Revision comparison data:
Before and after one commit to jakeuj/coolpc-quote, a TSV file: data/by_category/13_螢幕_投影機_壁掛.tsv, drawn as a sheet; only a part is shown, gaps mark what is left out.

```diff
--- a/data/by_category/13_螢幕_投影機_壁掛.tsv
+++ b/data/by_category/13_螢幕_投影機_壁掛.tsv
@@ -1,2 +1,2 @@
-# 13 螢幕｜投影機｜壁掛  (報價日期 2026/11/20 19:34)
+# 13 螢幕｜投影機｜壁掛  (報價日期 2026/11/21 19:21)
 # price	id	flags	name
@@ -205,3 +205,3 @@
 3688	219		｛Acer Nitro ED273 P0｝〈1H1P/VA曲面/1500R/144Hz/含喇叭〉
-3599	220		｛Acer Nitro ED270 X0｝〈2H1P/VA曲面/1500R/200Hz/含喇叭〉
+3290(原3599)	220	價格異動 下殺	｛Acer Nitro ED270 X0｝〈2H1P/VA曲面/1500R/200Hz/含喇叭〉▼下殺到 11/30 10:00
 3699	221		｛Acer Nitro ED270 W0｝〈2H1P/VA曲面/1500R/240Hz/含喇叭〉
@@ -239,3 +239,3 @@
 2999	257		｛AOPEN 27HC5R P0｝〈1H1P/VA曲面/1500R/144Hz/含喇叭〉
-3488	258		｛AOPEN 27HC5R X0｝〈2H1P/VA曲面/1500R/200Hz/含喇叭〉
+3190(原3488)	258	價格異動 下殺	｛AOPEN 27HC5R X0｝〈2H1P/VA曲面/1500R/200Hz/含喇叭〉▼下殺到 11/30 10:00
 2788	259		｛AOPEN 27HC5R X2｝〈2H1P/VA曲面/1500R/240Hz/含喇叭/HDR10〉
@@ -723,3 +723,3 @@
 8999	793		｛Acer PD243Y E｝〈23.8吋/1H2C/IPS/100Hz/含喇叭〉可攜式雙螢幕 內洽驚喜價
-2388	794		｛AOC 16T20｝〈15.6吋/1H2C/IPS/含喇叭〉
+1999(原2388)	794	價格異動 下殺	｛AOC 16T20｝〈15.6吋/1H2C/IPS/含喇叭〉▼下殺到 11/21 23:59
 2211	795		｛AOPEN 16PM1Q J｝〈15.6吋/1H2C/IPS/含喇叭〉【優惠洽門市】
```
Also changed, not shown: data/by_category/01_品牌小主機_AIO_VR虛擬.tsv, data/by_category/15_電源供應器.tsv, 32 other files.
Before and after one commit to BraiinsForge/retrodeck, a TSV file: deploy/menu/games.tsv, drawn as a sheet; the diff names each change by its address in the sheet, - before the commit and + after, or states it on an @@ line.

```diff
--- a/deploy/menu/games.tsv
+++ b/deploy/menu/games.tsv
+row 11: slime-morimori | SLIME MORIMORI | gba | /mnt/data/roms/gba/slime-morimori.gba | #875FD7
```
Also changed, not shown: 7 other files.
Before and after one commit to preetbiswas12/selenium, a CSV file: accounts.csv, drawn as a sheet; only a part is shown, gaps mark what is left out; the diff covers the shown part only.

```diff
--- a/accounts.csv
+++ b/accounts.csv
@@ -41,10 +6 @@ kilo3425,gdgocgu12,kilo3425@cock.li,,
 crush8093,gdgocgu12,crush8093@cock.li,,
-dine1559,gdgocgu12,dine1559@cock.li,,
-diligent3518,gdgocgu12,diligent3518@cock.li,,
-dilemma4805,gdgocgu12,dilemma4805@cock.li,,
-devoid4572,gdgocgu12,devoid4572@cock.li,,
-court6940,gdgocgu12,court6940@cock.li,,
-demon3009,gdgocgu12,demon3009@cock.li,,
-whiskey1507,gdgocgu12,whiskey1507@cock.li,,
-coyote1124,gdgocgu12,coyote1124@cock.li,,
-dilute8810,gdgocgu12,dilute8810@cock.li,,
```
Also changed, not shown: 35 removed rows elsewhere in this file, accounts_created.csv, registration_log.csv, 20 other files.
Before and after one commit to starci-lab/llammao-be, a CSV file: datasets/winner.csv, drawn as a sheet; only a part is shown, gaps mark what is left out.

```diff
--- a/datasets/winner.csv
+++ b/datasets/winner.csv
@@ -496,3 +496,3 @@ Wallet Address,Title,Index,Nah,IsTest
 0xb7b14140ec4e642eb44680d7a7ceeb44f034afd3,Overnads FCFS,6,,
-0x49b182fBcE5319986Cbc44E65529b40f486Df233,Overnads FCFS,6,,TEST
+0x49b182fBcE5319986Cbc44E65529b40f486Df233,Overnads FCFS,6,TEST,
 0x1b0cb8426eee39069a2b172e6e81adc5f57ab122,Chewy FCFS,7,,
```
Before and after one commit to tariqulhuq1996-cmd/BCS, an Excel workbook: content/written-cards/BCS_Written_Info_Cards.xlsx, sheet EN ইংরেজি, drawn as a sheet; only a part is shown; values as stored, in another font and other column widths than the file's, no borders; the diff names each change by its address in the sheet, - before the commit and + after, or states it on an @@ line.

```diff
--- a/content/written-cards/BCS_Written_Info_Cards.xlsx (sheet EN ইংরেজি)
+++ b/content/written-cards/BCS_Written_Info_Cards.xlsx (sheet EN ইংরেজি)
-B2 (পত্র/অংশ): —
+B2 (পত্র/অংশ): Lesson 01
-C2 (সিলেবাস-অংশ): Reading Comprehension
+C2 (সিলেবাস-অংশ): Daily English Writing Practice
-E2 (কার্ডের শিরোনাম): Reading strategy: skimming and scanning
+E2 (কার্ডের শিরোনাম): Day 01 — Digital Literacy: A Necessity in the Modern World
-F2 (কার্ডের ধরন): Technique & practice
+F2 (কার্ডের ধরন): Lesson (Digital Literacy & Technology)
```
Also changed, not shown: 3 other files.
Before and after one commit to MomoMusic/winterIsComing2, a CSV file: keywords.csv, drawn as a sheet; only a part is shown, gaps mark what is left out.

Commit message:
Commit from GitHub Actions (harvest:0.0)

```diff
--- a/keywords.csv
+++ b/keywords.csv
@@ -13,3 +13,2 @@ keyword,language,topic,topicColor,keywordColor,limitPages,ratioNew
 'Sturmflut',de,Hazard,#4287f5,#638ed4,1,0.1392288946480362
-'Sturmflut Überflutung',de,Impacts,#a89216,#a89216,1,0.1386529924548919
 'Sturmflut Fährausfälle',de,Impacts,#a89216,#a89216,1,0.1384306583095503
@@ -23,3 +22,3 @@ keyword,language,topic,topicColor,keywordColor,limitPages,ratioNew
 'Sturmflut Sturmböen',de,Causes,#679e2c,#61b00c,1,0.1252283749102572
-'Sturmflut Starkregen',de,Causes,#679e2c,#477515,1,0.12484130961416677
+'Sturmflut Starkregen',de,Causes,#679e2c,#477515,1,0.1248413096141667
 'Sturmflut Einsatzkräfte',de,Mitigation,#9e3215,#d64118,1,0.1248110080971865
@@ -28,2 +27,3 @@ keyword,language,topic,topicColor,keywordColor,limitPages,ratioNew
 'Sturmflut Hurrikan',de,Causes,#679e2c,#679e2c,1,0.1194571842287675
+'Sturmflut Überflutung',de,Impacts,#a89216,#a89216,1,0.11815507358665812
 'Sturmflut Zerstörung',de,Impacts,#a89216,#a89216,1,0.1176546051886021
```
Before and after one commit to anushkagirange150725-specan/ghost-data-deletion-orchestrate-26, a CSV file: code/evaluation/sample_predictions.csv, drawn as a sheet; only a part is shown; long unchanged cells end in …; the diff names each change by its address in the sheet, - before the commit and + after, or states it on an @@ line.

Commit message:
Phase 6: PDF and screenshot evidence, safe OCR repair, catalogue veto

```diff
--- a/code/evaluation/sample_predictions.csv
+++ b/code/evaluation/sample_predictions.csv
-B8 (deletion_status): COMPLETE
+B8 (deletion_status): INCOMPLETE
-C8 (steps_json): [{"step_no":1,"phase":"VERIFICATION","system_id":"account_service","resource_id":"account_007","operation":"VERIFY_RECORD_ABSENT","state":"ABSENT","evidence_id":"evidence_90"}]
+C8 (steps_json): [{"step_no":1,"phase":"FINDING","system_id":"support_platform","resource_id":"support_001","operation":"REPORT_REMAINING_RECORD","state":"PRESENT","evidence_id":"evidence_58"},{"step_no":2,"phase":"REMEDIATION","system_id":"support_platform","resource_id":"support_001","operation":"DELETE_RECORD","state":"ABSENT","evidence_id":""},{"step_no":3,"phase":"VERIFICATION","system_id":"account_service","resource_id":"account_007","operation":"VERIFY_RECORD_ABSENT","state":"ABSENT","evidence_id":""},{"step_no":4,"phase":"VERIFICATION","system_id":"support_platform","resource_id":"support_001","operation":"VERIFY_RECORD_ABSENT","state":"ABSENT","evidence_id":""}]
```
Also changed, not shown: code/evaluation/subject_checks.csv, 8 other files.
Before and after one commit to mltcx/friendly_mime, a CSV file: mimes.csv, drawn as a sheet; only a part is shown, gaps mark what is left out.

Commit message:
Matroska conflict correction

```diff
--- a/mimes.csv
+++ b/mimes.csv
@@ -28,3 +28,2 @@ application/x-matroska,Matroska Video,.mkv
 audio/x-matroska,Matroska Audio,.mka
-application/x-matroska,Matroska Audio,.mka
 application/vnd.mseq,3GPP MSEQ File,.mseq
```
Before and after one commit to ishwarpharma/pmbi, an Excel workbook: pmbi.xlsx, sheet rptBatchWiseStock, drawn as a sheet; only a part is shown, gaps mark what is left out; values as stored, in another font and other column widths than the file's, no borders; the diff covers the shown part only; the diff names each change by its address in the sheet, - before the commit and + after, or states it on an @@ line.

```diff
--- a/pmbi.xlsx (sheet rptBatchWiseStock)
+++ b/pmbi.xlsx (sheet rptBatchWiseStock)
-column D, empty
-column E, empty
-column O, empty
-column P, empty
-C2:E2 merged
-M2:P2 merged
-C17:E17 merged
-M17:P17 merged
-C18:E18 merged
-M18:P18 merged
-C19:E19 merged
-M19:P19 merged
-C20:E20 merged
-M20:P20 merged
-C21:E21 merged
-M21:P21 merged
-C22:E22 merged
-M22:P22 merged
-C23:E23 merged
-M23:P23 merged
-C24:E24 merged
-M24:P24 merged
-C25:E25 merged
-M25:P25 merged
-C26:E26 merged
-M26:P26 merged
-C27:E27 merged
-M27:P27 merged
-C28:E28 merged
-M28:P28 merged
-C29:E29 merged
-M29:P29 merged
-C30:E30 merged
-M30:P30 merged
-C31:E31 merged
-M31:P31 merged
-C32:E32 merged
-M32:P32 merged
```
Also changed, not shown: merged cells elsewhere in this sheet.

— How to complete this task —
Say, as a number only, how many lines of the data contain "Sturmflut".

— Solution below —
10